● Task goal: In the data below, find every line with the string "docs" and pull it out.

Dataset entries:
---*---

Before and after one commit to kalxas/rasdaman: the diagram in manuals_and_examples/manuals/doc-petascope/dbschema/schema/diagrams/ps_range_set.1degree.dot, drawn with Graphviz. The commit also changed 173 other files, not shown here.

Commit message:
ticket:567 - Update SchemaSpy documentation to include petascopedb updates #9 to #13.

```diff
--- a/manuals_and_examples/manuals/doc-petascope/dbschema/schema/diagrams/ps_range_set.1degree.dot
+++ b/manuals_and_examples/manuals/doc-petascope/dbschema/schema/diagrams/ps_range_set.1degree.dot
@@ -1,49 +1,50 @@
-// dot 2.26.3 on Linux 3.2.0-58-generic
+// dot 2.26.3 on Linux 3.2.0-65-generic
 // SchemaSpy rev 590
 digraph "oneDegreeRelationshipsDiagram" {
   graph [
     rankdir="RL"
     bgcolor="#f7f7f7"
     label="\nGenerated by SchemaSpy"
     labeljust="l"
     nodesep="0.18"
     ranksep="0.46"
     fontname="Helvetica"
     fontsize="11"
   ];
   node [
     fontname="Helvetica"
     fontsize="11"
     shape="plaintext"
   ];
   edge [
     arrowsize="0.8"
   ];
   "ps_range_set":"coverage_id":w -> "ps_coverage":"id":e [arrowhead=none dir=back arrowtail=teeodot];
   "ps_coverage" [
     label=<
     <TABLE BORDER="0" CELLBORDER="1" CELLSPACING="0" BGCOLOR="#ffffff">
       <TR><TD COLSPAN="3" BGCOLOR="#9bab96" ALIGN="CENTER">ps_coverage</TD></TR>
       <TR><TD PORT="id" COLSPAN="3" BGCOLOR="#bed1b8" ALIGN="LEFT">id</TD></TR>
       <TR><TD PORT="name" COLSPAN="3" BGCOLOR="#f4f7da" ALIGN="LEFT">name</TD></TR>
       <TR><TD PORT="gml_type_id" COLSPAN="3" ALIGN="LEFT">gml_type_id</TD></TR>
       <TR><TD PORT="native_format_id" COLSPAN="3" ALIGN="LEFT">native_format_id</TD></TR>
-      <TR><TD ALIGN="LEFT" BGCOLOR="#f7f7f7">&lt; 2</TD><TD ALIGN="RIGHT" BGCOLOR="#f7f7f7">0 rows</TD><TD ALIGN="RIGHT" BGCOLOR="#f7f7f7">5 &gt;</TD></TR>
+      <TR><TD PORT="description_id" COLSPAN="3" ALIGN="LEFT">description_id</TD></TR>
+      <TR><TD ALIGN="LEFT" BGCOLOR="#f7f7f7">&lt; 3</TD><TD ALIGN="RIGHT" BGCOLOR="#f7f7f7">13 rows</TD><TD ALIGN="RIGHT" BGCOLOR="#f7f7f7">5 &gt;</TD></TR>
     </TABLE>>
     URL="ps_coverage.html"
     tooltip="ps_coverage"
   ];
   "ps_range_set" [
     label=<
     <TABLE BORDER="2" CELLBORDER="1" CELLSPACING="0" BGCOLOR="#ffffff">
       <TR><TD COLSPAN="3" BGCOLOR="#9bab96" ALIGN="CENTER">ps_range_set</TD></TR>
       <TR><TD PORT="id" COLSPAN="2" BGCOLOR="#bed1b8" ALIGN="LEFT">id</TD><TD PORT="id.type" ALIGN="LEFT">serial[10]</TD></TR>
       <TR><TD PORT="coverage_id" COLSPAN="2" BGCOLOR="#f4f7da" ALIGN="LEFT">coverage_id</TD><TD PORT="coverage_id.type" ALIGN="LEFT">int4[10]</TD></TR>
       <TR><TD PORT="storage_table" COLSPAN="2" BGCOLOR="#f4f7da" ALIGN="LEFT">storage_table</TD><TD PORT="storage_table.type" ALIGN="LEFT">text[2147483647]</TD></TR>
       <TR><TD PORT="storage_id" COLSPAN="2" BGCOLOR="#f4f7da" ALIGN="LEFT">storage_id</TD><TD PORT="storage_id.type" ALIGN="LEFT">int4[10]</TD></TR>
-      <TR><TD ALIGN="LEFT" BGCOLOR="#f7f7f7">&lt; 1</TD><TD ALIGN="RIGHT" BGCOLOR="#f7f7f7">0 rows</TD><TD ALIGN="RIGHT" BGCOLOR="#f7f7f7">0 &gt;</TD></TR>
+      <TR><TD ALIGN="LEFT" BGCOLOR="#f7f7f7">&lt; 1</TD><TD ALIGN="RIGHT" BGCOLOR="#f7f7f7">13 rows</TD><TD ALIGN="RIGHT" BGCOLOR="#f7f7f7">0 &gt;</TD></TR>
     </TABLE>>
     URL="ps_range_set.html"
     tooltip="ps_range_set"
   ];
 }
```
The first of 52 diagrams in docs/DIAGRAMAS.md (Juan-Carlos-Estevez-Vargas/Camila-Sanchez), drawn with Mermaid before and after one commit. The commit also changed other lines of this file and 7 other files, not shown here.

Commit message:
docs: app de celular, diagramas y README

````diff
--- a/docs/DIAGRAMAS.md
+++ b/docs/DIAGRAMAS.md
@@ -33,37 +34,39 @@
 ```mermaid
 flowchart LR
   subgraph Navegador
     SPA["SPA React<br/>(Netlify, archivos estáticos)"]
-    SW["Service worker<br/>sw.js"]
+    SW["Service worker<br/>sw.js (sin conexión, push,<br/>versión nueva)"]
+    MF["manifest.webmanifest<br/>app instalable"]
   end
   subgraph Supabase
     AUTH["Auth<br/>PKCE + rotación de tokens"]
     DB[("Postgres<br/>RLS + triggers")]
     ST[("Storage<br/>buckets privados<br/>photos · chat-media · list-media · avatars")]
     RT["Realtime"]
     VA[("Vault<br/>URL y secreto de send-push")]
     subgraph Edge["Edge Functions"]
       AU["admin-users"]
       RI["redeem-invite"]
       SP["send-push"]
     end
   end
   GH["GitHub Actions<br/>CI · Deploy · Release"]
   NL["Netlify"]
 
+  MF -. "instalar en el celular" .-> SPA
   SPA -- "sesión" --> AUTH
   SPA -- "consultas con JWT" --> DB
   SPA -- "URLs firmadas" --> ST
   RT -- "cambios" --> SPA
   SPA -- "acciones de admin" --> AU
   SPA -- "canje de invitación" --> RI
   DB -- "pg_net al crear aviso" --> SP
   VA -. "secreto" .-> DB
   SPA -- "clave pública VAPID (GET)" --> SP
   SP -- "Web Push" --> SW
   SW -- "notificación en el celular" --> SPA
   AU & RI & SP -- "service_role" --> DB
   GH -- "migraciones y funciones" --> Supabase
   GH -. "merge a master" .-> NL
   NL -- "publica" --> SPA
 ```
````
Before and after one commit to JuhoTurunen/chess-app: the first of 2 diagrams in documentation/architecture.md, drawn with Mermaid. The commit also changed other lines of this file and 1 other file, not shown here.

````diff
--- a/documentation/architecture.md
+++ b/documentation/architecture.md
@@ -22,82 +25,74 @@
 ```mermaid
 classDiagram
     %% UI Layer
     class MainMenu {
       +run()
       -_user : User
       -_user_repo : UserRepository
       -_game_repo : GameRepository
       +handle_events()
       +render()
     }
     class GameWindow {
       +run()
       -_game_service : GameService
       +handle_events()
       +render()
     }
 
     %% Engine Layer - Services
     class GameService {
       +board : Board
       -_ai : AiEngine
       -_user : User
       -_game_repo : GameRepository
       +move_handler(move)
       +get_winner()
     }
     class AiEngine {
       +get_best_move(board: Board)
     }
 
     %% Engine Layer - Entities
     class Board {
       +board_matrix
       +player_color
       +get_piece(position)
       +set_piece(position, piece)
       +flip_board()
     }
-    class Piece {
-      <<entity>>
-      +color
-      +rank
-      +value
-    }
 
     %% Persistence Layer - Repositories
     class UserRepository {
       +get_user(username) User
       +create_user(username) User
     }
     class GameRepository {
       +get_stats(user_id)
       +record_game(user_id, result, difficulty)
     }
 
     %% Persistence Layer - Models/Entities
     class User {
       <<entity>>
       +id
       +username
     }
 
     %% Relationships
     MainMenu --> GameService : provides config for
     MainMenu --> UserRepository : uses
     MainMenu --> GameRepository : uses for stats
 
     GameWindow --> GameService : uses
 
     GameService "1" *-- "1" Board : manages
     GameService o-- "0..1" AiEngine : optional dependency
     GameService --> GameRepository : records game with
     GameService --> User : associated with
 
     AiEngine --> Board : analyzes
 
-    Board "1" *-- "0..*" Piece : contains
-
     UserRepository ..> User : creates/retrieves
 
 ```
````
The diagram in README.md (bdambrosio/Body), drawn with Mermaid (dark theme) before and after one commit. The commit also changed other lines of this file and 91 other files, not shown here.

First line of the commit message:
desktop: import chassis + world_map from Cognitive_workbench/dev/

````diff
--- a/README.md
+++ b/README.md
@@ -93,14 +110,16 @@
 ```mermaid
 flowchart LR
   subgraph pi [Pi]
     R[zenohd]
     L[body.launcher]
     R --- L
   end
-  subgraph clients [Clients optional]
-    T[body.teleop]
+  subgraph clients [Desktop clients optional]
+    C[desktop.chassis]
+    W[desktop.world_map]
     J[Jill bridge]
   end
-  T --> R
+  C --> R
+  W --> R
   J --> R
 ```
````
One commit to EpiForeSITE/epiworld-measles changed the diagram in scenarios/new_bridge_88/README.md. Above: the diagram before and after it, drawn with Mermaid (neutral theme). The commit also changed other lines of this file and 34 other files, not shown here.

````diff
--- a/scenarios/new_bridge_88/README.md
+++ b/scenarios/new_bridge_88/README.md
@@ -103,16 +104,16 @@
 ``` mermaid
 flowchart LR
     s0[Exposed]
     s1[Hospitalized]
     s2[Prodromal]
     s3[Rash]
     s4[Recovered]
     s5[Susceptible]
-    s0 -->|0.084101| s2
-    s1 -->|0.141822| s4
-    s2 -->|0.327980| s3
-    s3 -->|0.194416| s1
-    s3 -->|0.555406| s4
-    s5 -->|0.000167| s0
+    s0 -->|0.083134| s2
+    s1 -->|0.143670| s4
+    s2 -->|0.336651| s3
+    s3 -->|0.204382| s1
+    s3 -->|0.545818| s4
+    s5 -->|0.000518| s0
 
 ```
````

---*---

● Task response:
The first of 52 diagrams in docs/DIAGRAMAS.md (Juan-Carlos-Estevez-Vargas/Camila-Sanchez), drawn with Mermaid before and after one commit. The commit also changed other lines of this file and 7 other files, not shown here.
docs: app de celular, diagramas y README
--- a/docs/DIAGRAMAS.md
+++ b/docs/DIAGRAMAS.md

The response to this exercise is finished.